Modification records:
----
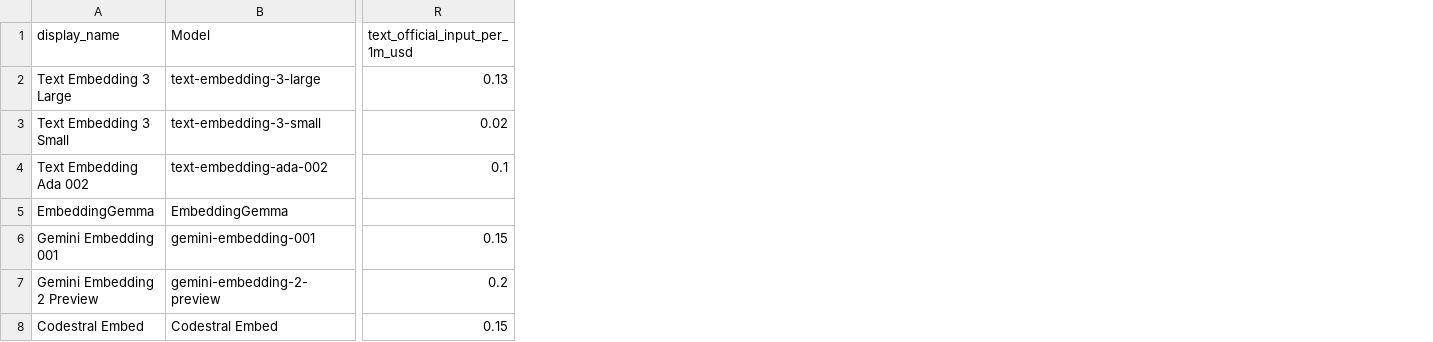
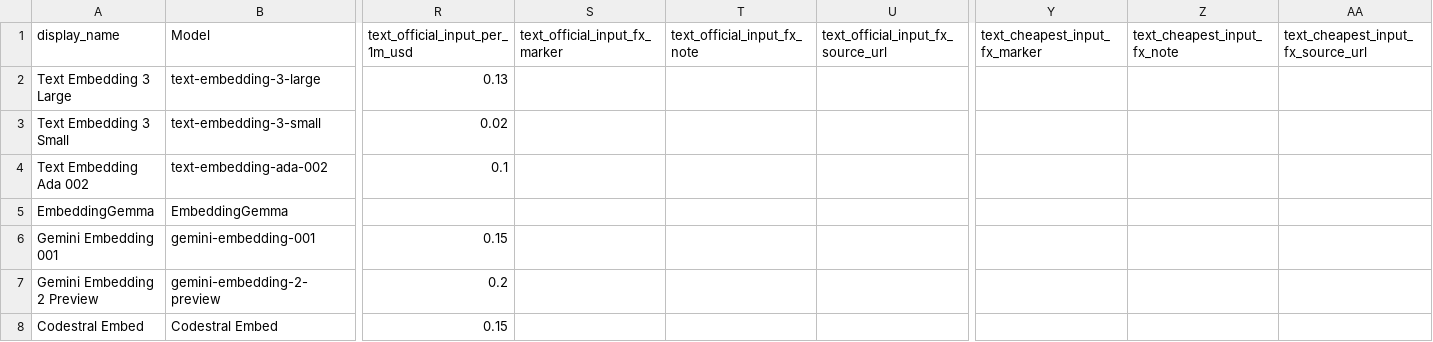
Before and after one commit to Yingshu-Li/llm-price-tracker, a CSV file: out/embedding_models_with_prices.csv, drawn as a sheet; only a part is shown, gaps mark what is left out; the diff covers the shown part only; the diff names each change by its address in the sheet, - before the commit and + after, or states it on an @@ line.

```diff
--- a/out/embedding_models_with_prices.csv
+++ b/out/embedding_models_with_prices.csv
+column S (text_official_input_fx_marker), empty
+column T (text_official_input_fx_note), empty
+column U, row 1: text_official_input_fx_source_url
+column Y (text_cheapest_input_fx_marker), empty
+column Z (text_cheapest_input_fx_note), empty
+column AA, row 1: text_cheapest_input_fx_source_url
```
Also changed, not shown: 2 added rows and 3 edited cells elsewhere in this file, out/coding_models_with_prices.csv, 3 other files.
----
> TASK TO CARRY OUT: Going through the data above, count the lines where the string "empty" appears, and answer with only that number.

> RESULT: 4